WASHINGTON — The Vatican has announced that Bishop Nicholas DiMarzio of Brooklyn, New York, will lead an apostolic visitation of the Diocese of Buffalo.
The visitation, a canonical inspection and fact-finding mission, was ordered by Cardinal Marc Ouellet, the prefect of the Congregation for Bishops, the Vatican department responsible for overseeing the personal conduct of bishops.
A notice issued by the apostolic nunciature in Washington confirmed Thursday that the visitation was “non-judicial and non-administrative,” meaning that no formal charges are currently being considered against the scandal-plagued Bishop Richard Malone of Buffalo.
The nunciature did confirm that the visitation had not been ordered under the provisions of Vos Estis Lux Mundi (You Are the Light of the World), the policy document on sexual abuse and diocesan administration issued May 7 by Pope Francis, which came into effect June 1.
Bishop DiMarzio will be assisted by Father Steven Aguggia, the judicial vicar of the Brooklyn Diocese, who will act as secretary of the visitation. The nunciature did not confirm when the visitation would formally begin, or how long it would continue before transmitting its findings to the Congregation for Bishops in Rome.
“This is a difficult period in the life of the Church in Buffalo,” Bishop DiMarzio said in a statement released on Oct. 3. “I pledge I will keep an open mind throughout the process and do my best to learn the facts and gain a thorough understanding of the situation in order to fulfill the mandate of this apostolic visitation.”
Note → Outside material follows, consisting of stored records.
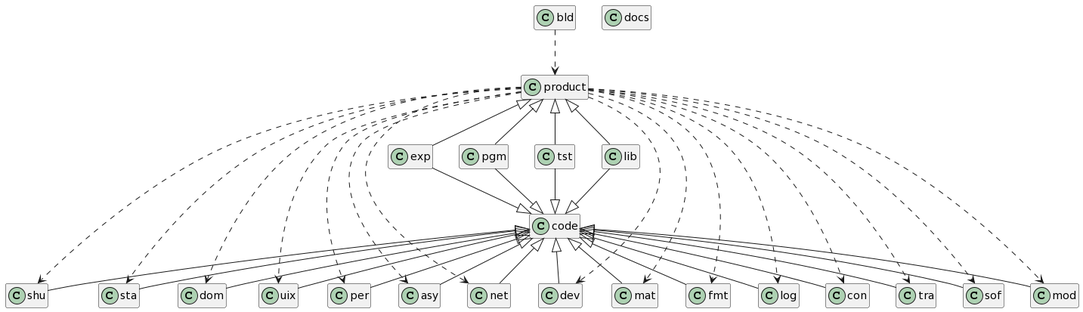
Above: docs/aux/macro_structure.png in rodrigocanellas/tenacitas (PlantUML), before the change.
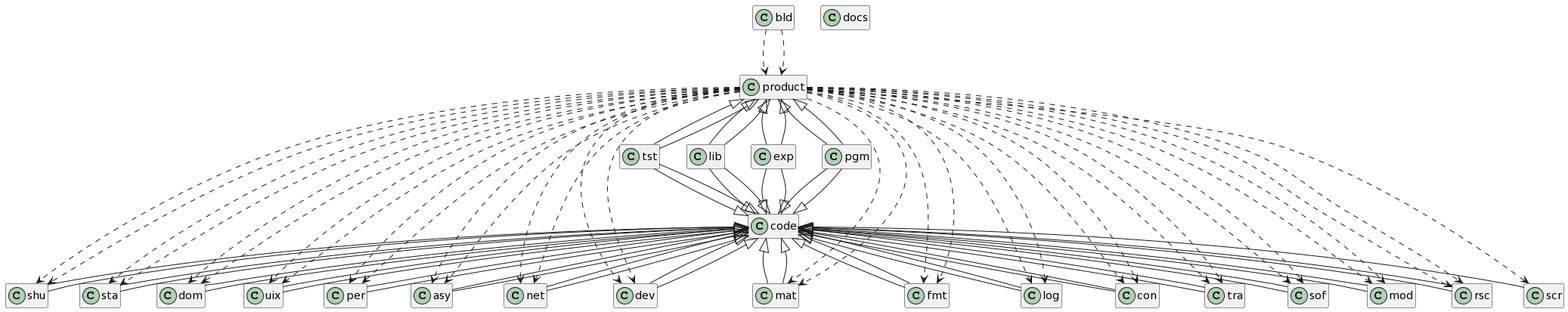
Above is the later version.

The edit, as a diff of the source:
```diff
@@ -24,6 +24,7 @@
 code <|-- tra
 code <|-- sof
 code <|-- mod
+code <|-- rsc
 
 product ..> shu
 product ..> sta
@@ -40,6 +41,62 @@
 product ..> tra
 product ..> sof
 product ..> mod
+product ..> rsc
+
+
+hide empty members
+product <|-- tst
+product <|-- pgm
+product <|-- exp
+product <|-- lib
+code <|-up- tst
+code <|-up- pgm
+code <|-up- exp
+code <|-up- lib
+
+code <|-- shu
+code <|-- sta
+code <|-- dom
+code <|-- uix
+code <|-- per
+code <|-- asy
+code <|-- net
+code <|-- dev
+code <|-- mat
+code <|-- fmt
+code <|-- log
+code <|-- con
+code <|-- tra
+code <|-- sof
+code <|-- mod
+code <|-- rsc
+code <|-- scr
+
+product ..> shu
+product ..> sta
+product ..> dom
+product ..> uix
+product ..> per
+product ..> asy
+product ..> net
+product ..> dev
+product ..> mat
+product ..> fmt
+product ..> log
+product ..> con
+product ..> tra
+product ..> sof
+product ..> mod
+product ..> rsc
+product ..> scr
+
+bld ..> product
+
+class docs
+
+
+
+
 
 bld ..> product
 
```
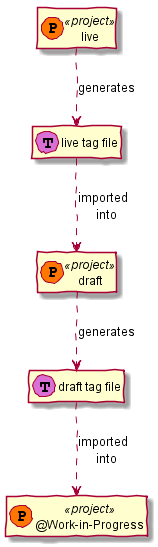
Before: inline_umlgraph_1.png, a diagram exported from PlantUML (TerryEbdon/terryebdon.github.io).
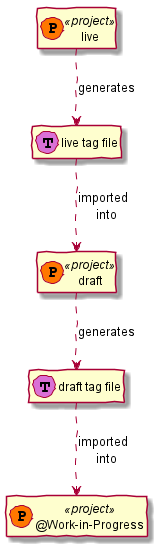
The same diagram one commit later.

Change to the diagram source:
```diff
@@ -1,5 +1,4 @@
-@startuml
-
+@startuml inline_umlgraph_1.png
 skinparam handwritten true
 hide members
 class live                  << (P,#FF7700) project >>
```
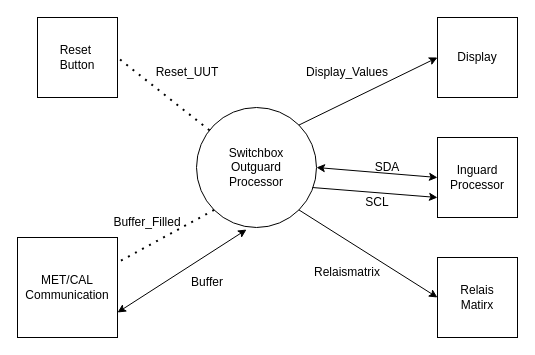
The draw.io diagram KontextDiagram.drawio in Lostqw1/Funfun, before the edit. Source tidied: cells renumbered, new cells numbered last; positions are measured from the earlier drawing's top-left corner, leaving out a move shared by most shapes. Both pictures are drawn from the tidied source at 100%, with x=0, y=0 at pixel (17, 17).
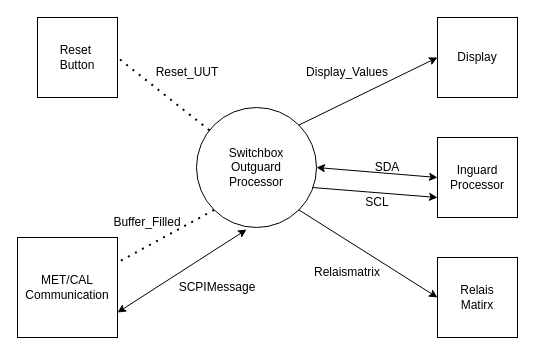
The same page after the edit.

Diff of the diagram source:
```diff
@@
-    <mxCell id="20" value="Buffer" style="text;html=1;strokeColor=none;fillColor=none;align=center;verticalAlign=middle;whiteSpace=wrap;rounded=0;" parent="1" vertex="1">
-      <mxGeometry x="160" y="250" width="60" height="30" as="geometry" />
+    <mxCell id="20" value="SCPIMessage" style="text;html=1;strokeColor=none;fillColor=none;align=center;verticalAlign=middle;whiteSpace=wrap;rounded=0;" parent="1" vertex="1">
+      <mxGeometry x="170" y="255" width="60" height="30" as="geometry" />
     </mxCell>
```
In a statement released Thursday afternoon, the Diocese of Buffalo said that Bishop Malone welcomes the apostolic visitation.
“Bishop Malone has committed to cooperate fully and stated that this Visitation is for the good of the Church in Buffalo. The purpose of an apostolic visitation is to assist the diocese and improve the local Church’s ability to minister to the people it serves,” the statement said.
“The mission of the Church in Buffalo continues to be to seek justice and compassion for the victim-survivors of sexual abuse and their families and to continue the good works of the Church, fulfilled on a daily basis, by faithful men and women who serve a wide spectrum of our diocese.”
The diocese added its “heartfelt gratitude” to Bishop DiMarzio, and “to the Catholic community of Buffalo, including the lay faithful and the clergy.”
The visitation is the second authorized in the U.S. since the May 7 publication of Vos estis Lux Mundi. Bishop Michael Hoeppner of Crookston, Minnesota, was investigated in September by Archbishop Bernard Hebda of Saint Paul and Minneapolis. Sources close to the archbishop tell CNA that Archbishop Hebda went to Rome in late September, and is now awaiting further instructions.
In a year of scandals related to clerical sexual abuse, Bishop Malone has repeatedly found himself at the center of media attention.
In November, 2018, a former employee leaked confidential diocesan documents related to the handling of claims of clerical sexual abuse.
In August, a RICO lawsuit was filed against the diocese and the bishop, alleging that the response of the diocese was comparable to an organized crime syndicate.
Recordings of private conversations released in early September appeared to show that Bishop Malone believed sexual harassment accusations made against a diocesan priest months before the bishop removed the priest from ministry.
The contents of recordings of conversations between Bishop Malone and Father Ryszard Biernat, his secretary and diocesan vice chancellor, were reported in early September by WKBW in Buffalo.
In the audio conversations, Bishop Malone seems to acknowledge the legitimacy of accusations of harassment and a violation of the seal of confession made against a diocesan priest, Father Jeffrey Nowak, by a seminarian, months before the diocese removed Nowak from active ministry.
In an Aug. 2 audio conversation, Bishop Malone can reportedly be heard saying, “We are in a true crisis situation. True crisis. And everyone in the office is convinced this could be the end for me as bishop.”
The bishop is also heard to say that if the media reported on the Father Nowak situation, “it could force me to resign.”
Bishop Malone, 73, has led the Buffalo Diocese since 2012. He was ordained a priest of Boston in 1972, and became an auxiliary bishop in that diocese in 2000, two years before a national sexual abuse scandal emerged in the United States, centered on the Archdiocese of Boston and the leadership of Cardinal Bernard Law. Bishop Malone headed the Diocese of Portland, Maine, from 2004 until 2012.
“Our Holy Father has a great devotion to Our Lady Untier of Knots,” Bishop DiMarzio said, “I beg the intercession of the Blessed Mother, that I may be an instrument for surfacing the truth so that justice might be served and God’s mercy experienced.”